Side branches give much greater fixation

One major advantage of fenestrated stent grafts is that they allow much higher resistance to aortic blood flow. It had been shown earlier that all of the current stent grafts available commercially have only a few newtons resistance force to flow. Sutured surgical vascular grafts have a resistance, which is an order or magnitude higher in resistance according to experiments carried out on cadaver by Malm̦ University. Fenestrated stent grafts have a resistance that lies midway between the dislodgement forces required for bifurcated stent grafts (even those with hooks and barbs) and sutured grafts. It was stated that the downward force from the blood flow in the aorta is already quite close to the displacement force required to dislodge stent grafts. What keeps them in place in many cases is the body strength of the devices, which is given exclusively by the stents used and the configuration and fixation of the bifurcated iliac legs in the iliac arteries or iliac end in the case of aorto-iliac uni-body devices. These devices and sutured grafts do not have much tissue in-growth from the aorta after the repair. Hajo van Bockel, speaking about biological healing as an alternative solution for fixation said that grafts could be manufactured in such a way that tissue in-growth would be more likely. Although not the only way, external skirting on the graft body would give this, and this was apparent on one home made device illustrated in one presentation given at the meeting.

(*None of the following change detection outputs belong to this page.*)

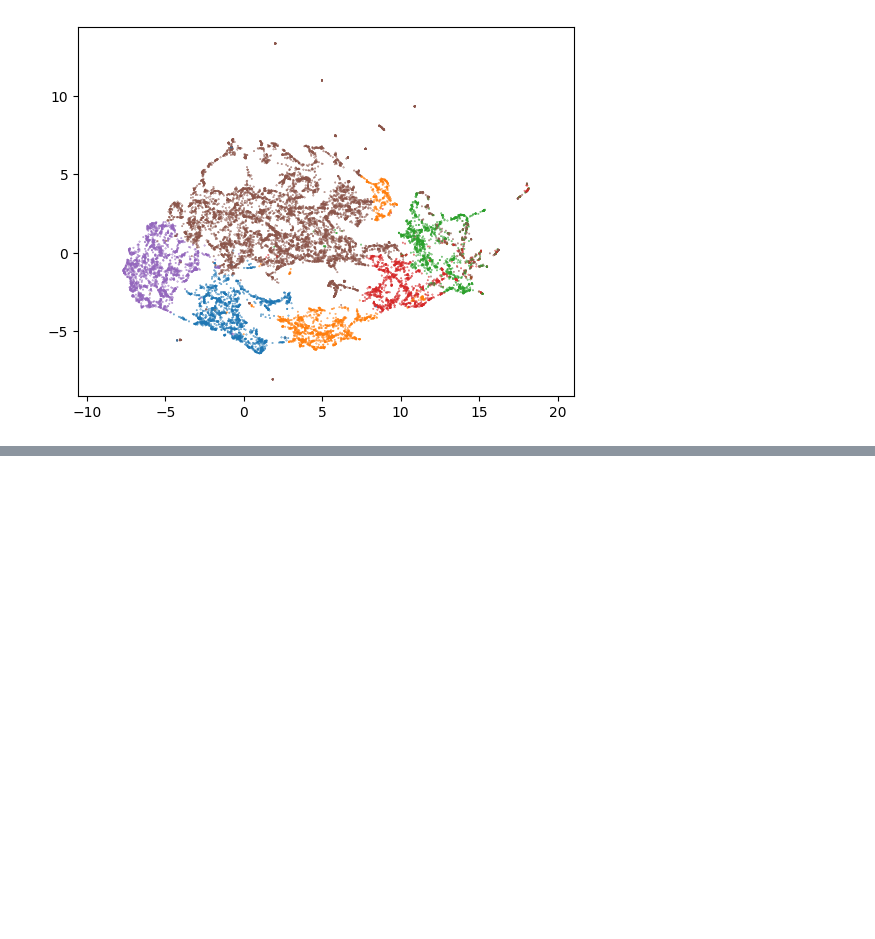
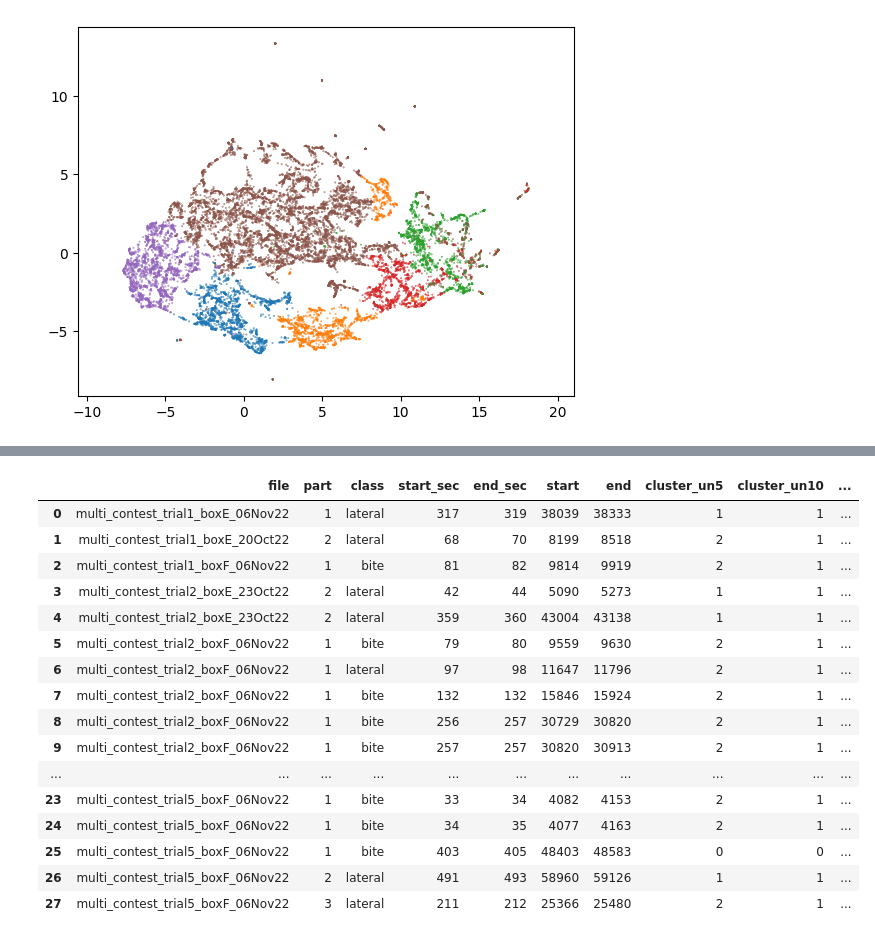
Before and after one commit to NooriChoi/VTK_2023_behavior_classification, a Jupyter notebook: notebook/VTK_behavior_classification.ipynb, the cells around one changed output, grey strips where cells are left out. Drawn from its saved outputs; the diff is of its cells as text; code cells hidden in the pictures; blank space fills up the shorter version.

```diff
--- a/notebook/VTK_behavior_classification.ipynb
+++ b/notebook/VTK_behavior_classification.ipynb
@@ -209,0 +258,22 @@ for neighbor in umap_neighbor:
+# %%
+fin_df = pd.concat([time_stamp_df, cluster_labels_df], axis=1)
+
+fin_df
+# %% [output]
+|  | file | part | class | start_sec | end_sec | start | end | cluster_un5 | cluster_un10 | ... |
+| 0 | multi_contest_trial1_boxE_06Nov22 | 1 | lateral | 317 | 319 | 38039 | 38333 | 1 | 1 | ... |
+| 1 | multi_contest_trial1_boxE_20Oct22 | 2 | lateral | 68 | 70 | 8199 | 8518 | 2 | 1 | ... |
+| 2 | multi_contest_trial1_boxF_06Nov22 | 1 | bite | 81 | 82 | 9814 | 9919 | 2 | 1 | ... |
+| 3 | multi_contest_trial2_boxE_23Oct22 | 2 | lateral | 42 | 44 | 5090 | 5273 | 1 | 1 | ... |
+| 4 | multi_contest_trial2_boxE_23Oct22 | 2 | lateral | 359 | 360 | 43004 | 43138 | 1 | 1 | ... |
+| 5 | multi_contest_trial2_boxF_06Nov22 | 1 | bite | 79 | 80 | 9559 | 9630 | 2 | 1 | ... |
+| 6 | multi_contest_trial2_boxF_06Nov22 | 1 | lateral | 97 | 98 | 11647 | 11796 | 2 | 1 | ... |
+| 7 | multi_contest_trial2_boxF_06Nov22 | 1 | bite | 132 | 132 | 15846 | 15924 | 2 | 1 | ... |
+| 8 | multi_contest_trial2_boxF_06Nov22 | 1 | bite | 256 | 257 | 30729 | 30820 | 2 | 1 | ... |
+| 9 | multi_contest_trial2_boxF_06Nov22 | 1 | bite | 257 | 257 | 30820 | 30913 | 2 | 1 | ... |
+| ... | ... | ... | ... | ... | ... | ... | ... | ... | ... | ... |
+| 23 | multi_contest_trial5_boxF_06Nov22 | 1 | bite | 33 | 34 | 4082 | 4153 | 2 | 1 | ... |
+| 24 | multi_contest_trial5_boxF_06Nov22 | 1 | bite | 34 | 35 | 4077 | 4163 | 2 | 1 | ... |
+| 25 | multi_contest_trial5_boxF_06Nov22 | 1 | bite | 403 | 405 | 48403 | 48583 | 0 | 0 | ... |
+| 26 | multi_contest_trial5_boxF_06Nov22 | 2 | lateral | 491 | 493 | 58960 | 59126 | 1 | 1 | ... |
+| 27 | multi_contest_trial5_boxF_06Nov22 | 3 | lateral | 211 | 212 | 25366 | 25480 | 2 | 1 | ... |
```
Also changed, not shown: parts of 9 cells of this notebook, 2 other files.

The presentations on pressure measurements in the excluded aneurysm sac and their importance showed that this subject probably needs more work. Percutaneous needle devices (not the only method of reading pressure in the sac) give different readings depending on their size and it apparently matters exactly where in the sac the measurement is taken. These talks given by Michel Visser of Leiden and Bj̦rn Sonnesson of Malm̦ referred to elegant studies of intra-sac pressure measurement. It is clear how pressure measurements can be carried out. It is less clear how valuable they are in assessing risk of sac rupture.

The social events were very well attended with 250 people visiting the Groningen Museum for a cultural tour, followed by the symposium dinner. More than 100 people joined the Saturday night pub-crawl after the symposium closed. This lasted until six o’clock Sunday morning.